What is threshold for a complaint? It seems extraordinarily low. The complaint can allege unlawfulness, but need not do so. It can merely allege that the hosted material “ought to be taken down because it is harmful or otherwise objectionable”. It does not even have to allege that the the content breaches a communications principle (which itself would be a low threshold, given that the communications principles do not themselves create legal obligations, and can only be used as stepping stones to court orders that must pass other thresholds). This seems too low, and open to abuse by complainants. I think they should have to allege that a law has been broken, and not even merely a communications principle.
I welcome the provision that requires complainants to identify the precise material they challenge, and explain why they think it is unlawful (or harmful/objectionable).
The requirement to take “reasonable steps” carries a lot of water in this provision. If an ISP concludes in good faith, but wrongly, that the post complained about doesn’t break the law, and so can remain up, is that taking “reasonable steps”? I think it should be.
There seems to be no requirement for the author of the material to be informed about these complaints, or given a right to challenge them, or any process by which the author can argue that the content is not unlawful, harmful or objectionable. There should be a mechanism to challenge them, but one that does not involve the ISP making a ruling on legality.
The Bill doesn’t say, but does create an argument, that any content host that does not respond to a complaint under this section thereby becomes liable for the content it allows to remain up. I am inclined to think that it should be made clear that there is no such presumption, which would allow ISPs and their ilk to rely on the developing law relating to when they can be regarded as publishers.
December 5, 2013
To all those people who insistend that the government’s constitutional consideration was a stalking horse for formally entrenching the Treaty of Waitangi and racial bias into our constitution: time to start wiping the egg off your face. I’m looking at you, Chris Trotter and Winston Peters and John Ansell and the folk at the Independent Constitutional Review. And please don’t pretend that it was only your brave voices that stopped the constitutional advisory panel from recommending it. It was never on the cards.
December 1, 2013
More specifically, is Cameron Slater entitled to the same privilege to protect sources that other journalists have?
As the NZ Herald reports, the owner/operator/author of NZ’s most widely read blog is being sued for defamation. The plaintiff has formally asked him whether he knows the name of his source. (You might have thought that the answer to this might simply be “yes”. But I guess there’s an obvious follow-up). Slater has refused to answer on the grounds that he is a journalist, writing for a news medium, and therefore does not need to reveal his source. This rule is contained in s68 of the Evidence Act 2006.

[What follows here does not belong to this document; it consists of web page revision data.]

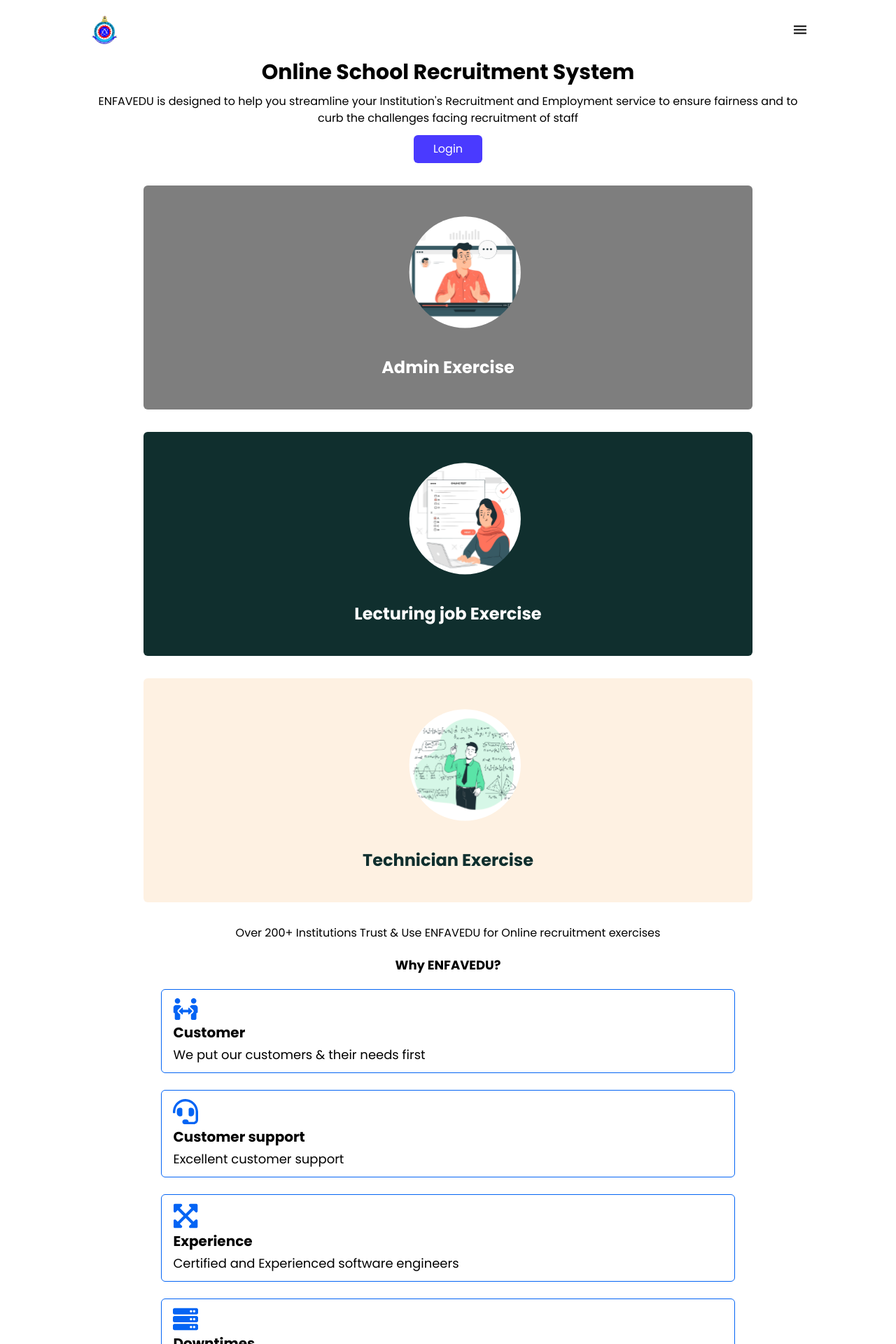
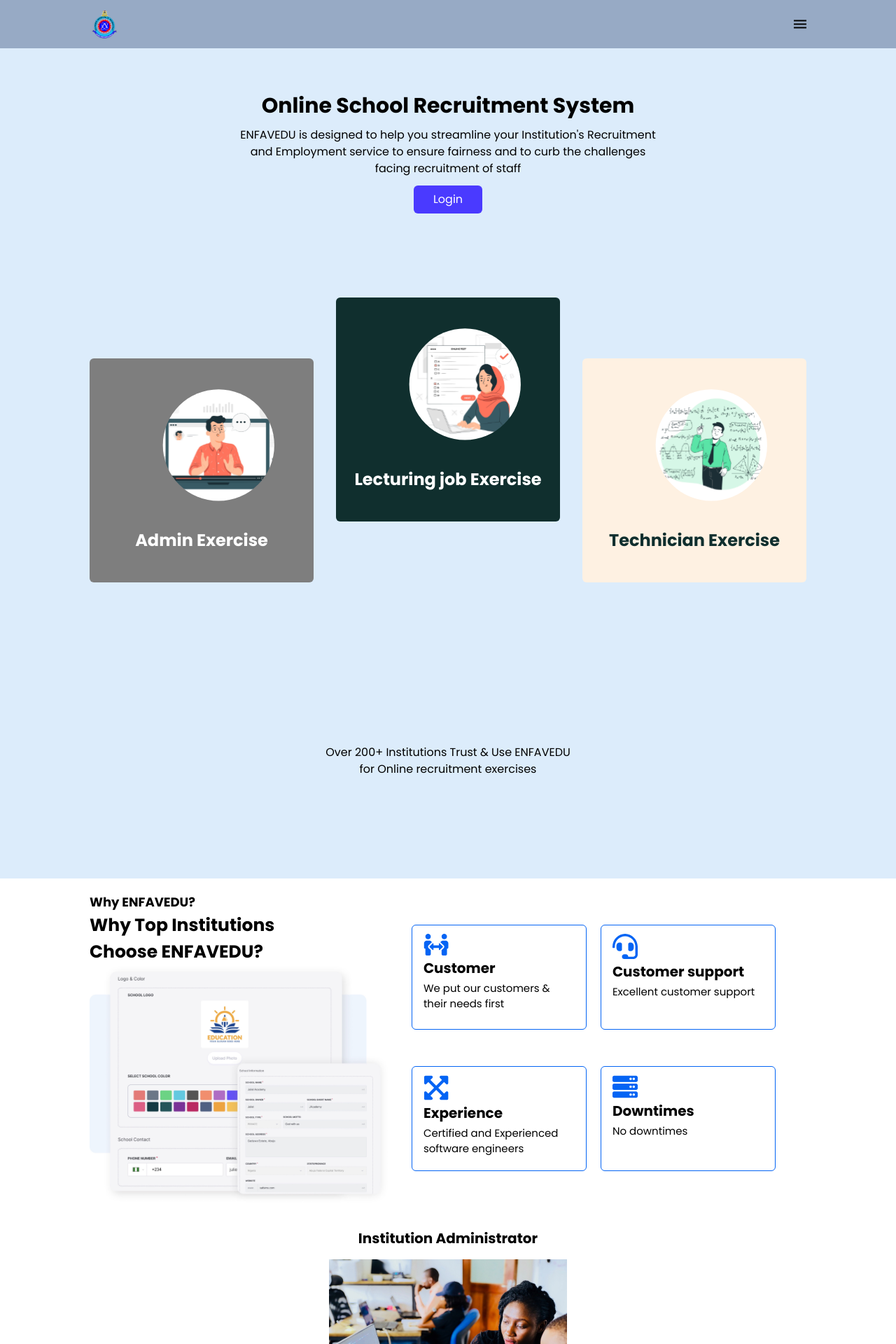
Before and after one commit to Leefranklyn/Enfavdu, a React (Vite) app: page / in a window 1280 px wide. Shown: the top 1920 px of the page at 70% size. Built offline with nearby package versions, Linux system fonts and the light colour scheme.

Commit message:
made the home page responsive

```diff
--- a/src/componenets/admin/Home.jsx
+++ b/src/componenets/admin/Home.jsx
@@ -14,33 +14,39 @@ import staff from "../../assets/staff.png";
 import svg from "../../assets/SVG.svg";
 import svg2 from "../../assets/SVG2.svg";
 import svg3 from "../../assets/SVG3.svg";
+import chart from "../../assets/Chart.jpg"
 
 const Home = () => {
   return (
     <>
       <Navbar />
+      <div className=" ">
+        <div className="md:bg-skyBlue md:py-16">
           <div className="my-container">
-        <h1 className="text-3xl font-extrabold text-center">
+            <h1 className="text-3xl font-extrabold text-center ">
               Online School Recruitment System
             </h1>
-        <p className="text-center py-3">
+            <p className="text-center py-3 max-w-[60ch] md:mx-auto">
               ENFAVEDU is designed to help you streamline your Institution&apos;s
-          Recruitment and Employment service to ensure fairness and to curb the
-          challenges facing recruitment of staff
+              Recruitment and Employment service to ensure fairness and to curb
+              the challenges facing recruitment of staff
             </p>
             <div className="flex justify-center">
               <button className="bg-blue flex justify-center py-2 px-7 rounded-md text-white outline-none border-none">
                 Login
               </button>
             </div>
-        <div className="flex flex-col justify-center items-center gap-8 my-8">
+          </div>
+        </div>
+        <div className="md:bg-skyBlue">
+          <div className="flex flex-col md:flex-row justify-center items-center my-auto gap-8 pt-14 md:h-[550px] my-container">
             <div className="bg-grey w-[85%] h-[320px] flex flex-col items-center justify-center rounded-md">
               <img className="ml-12 mb-10 w-[160px]" src={adminImage} alt="" />
               <h4 className="text-white text-2xl font-semibold">
                 Admin Exercise
               </h4>
             </div>
-          <div className="bg-darkGreen w-[85%] h-[320px] flex flex-col justify-center items-center rounded-md">
+            <div className="bg-darkGreen w-[85%] h-[320px] flex flex-col justify-center md:self-start items-center rounded-md">
               <img className="ml-12  mb-10 w-[160px]" src={exercise} alt="" />
               <h4 className="text-white text-2xl font-semibold">
                 Lecturing job Exercise
@@ -53,37 +59,46 @@ const Home = () => {
               </h4>
             </div>
           </div>
-        <p className="text-center">
+        </div>
+        <div className="md:bg-skyBlue">
+          <p className="text-center max-w-[35ch] mx-auto md:py-36 ">
             Over 200+ Institutions Trust & Use ENFAVEDU for Online recruitment
             exercises
           </p>
+        </div>
 
-        <div className="py-5">
-          <h3 className="text-center font-bold text-lg">Why ENFAVEDU?</h3>
-          <div className="flex flex-col items-center gap-y-6 py-5">
-            <div className="border border-borderBlue rounded-md w-[80%] flex flex-col gap-1 py-3 px-4">
+        <div className="py-5 my-container md:flex md:gap-8">
+          <div>
+            <h3 className="text-center md:text-left font-bold text-lg">Why ENFAVEDU?</h3>
+            <div className="hidden md:block">
+              <h3 className="text-[25px] font-extrabold w-[18ch]">Why Top Institutions Choose ENFAVEDU?</h3>
+              <img src={chart} alt="" />
+            </div>
+          </div>
+          <div className="flex flex-col md:flex-row md:flex-wrap md:w-[60%] items-center gap-y-6 md:gap-y-0 md:gap-x-5  py-5">
+            <div className="border border-borderBlue rounded-md w-[80%] max-w-[250px] h-[150px] flex flex-col gap-1 py-3 px-4">
               <img src={symbol} className="w-9" alt="" />
               <h5 className="text-xl font-semibold">Customer</h5>
-              <p className="text-[18px]">
+              <p className="text-[18px] md:text-[15px]">
                 We put our customers & their needs first
               </p>
             </div>
-            <div className="border border-borderBlue rounded-md w-[80%] flex flex-col gap-1 py-3 px-4">
+            <div className="border border-borderBlue rounded-md w-[80%] max-w-[250px] h-[150px] flex flex-col gap-1 py-3  px-4">
               <img src={symbol2} className="w-9" alt="" />
               <h5 className="text-xl font-semibold">Customer support</h5>
-              <p className="text-[18px]">Excellent customer support</p>
+              <p className="text-[18px] md:text-[15px]">Excellent customer support</p>
             </div>
-            <div className="border border-borderBlue rounded-md w-[80%] flex flex-col gap-1 py-3 px-4">
+            <div className="border border-borderBlue rounded-md w-[80%] max-w-[250px] h-[150px] flex flex-col gap-1 py-3 px-4">
               <img src={symbol3} className="w-9" alt="" />
               <h5 className="text-xl font-semibold">Experience</h5>
-              <p className="text-[18px]">
+              <p className="text-[18px] md:text-[15px]">
                 Certified and Experienced software engineers
               </p>
             </div>
-            <div className="border border-borderBlue rounded-md w-[80%] flex flex-col gap-1 py-3 px-4">
+            <div className="border border-borderBlue rounded-md w-[80%] max-w-[250px] h-[150px] flex flex-col gap-1 py-3 px-4">
               <img src={symbol4} className="w-9" alt="" />
               <h5 className="text-xl font-semibold">Downtimes</h5>
-              <p className="text-[18px]">No downtimes</p>
+              <p className="text-[18px] md:text-[15px]">No downtimes</p>
             </div>
           </div>
         </div>
@@ -92,7 +107,9 @@ const Home = () => {
           <h4 className="text-center font-semibold text-xl my-4">
             Institution Administrator
           </h4>
+          <div className="flex justify-center">
             <img src={image} alt="" />
+          </div>
           <p className="pt-7">
             ENFAVEDU provides a comprehensive management system that helps you
             efficiently streamline operations of the recruitment process on your
@@ -125,7 +142,9 @@ const Home = () => {
           <h4 className="text-center text-lg font-semibold my-4">
             Prospective Staff
           </h4>
+          <div className="flex justify-center">
             <img src={staff} alt="" />
+          </div>
           <p>
             ENFAVEDU provides a comprehensive management system that helps you
             seamlessly carry out your staff recruitment process.
@@ -185,7 +204,7 @@ const Home = () => {
           </button>
         </div>
       </div>
-      <Footer/>
+      <Footer />
     </>
   );
 };
--- a/src/layout/Navbar.jsx
+++ b/src/layout/Navbar.jsx
@@ -12,8 +12,9 @@ const Navbar = () => {
       : (document.body.style.overflow = "unset");
   };
   return (
+    <div className=" md:bg-blueishGray">
       <div className="my-container">
-      <div className="flex items-center justify-between py-5">
+        <div className="flex items-center justify-between py-5 md:py-3">
           <div>
             <img src={logo} alt="" />
           </div>
@@ -39,6 +40,7 @@ const Navbar = () => {
           </div>
         </div>
       </div>
+    </div>
   );
 };
 
--- a/tailwind.config.js
+++ b/tailwind.config.js
@@ -11,7 +11,8 @@ export default {
         borderBlue: "#0464F4",
         lightBlue: "#9BC0F3",
         skyBlue: "#DCECFB",
-        lightGrey: "#F6F6F6"
+        lightGrey: "#F6F6F6",
+        blueishGray: "#97AAC5"
       },
       listStyleImage: {
         check: 'url("/assets/check.svg")',
```
Also changed, not shown: src/assets/Chart.jpg (added). Lines whose indentation alone changed are shown as unchanged.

Note a couple of things. First, in order to get this source protection, Slater has to show that his blog is a “medium for the dissemination to the public or a section of the public of news and observations on news.”
Second, even if he is a journalist, that doesn’t guarantee that he won’t be ordered to reveal his source(s). The judge can order him to identify his source on the grounds that the public interest in disclosure outweighs the negative impact on the source and the general impact on the flow of information to journalists. This rule applies to all journalists.
Anyway, Slater claims this prima facie right to protect his source. But the judge ruled that he doesn’t even get that. This is because:
Whale Oil is a blog site. It is not a news medium within the definition of s68… of the Evidence Act. It is not a means for the dissemination to the public or a section of the public of news and observation on news.
The judge gives very little reason for this conclusion. It seems a very questionable one. Whatever you think of WhaleOil, it’s hard to deny that he breaks news stories, and that he writes commentary on news. When you factor in the requirement that the courts are supposed to have regard to rights of freedom of expression under the Bill of Rights Act when interpreting statutes - and there’s a respectable argument that protecting sources facilitates the flow of important information - then there seems a powerful argument that this section ought to be construed widely enough to encompass at least some bloggers.
The judge cites a Law Commission report in support of his conclusion that what bloggers do isn’t news. The Commission pointed out that bloggers were often highly partisan, could be offensive and abusive, and weren’t accountable to anybody.
There are several problems with this. One is that the judge was in fact quoting from a Law Commission issues paper, not its final report.
Another is that the Law Commission in its final report had some complimentary things to say about bloggers: (2013 final report on News Media meeting New Media (p61, para 3.39):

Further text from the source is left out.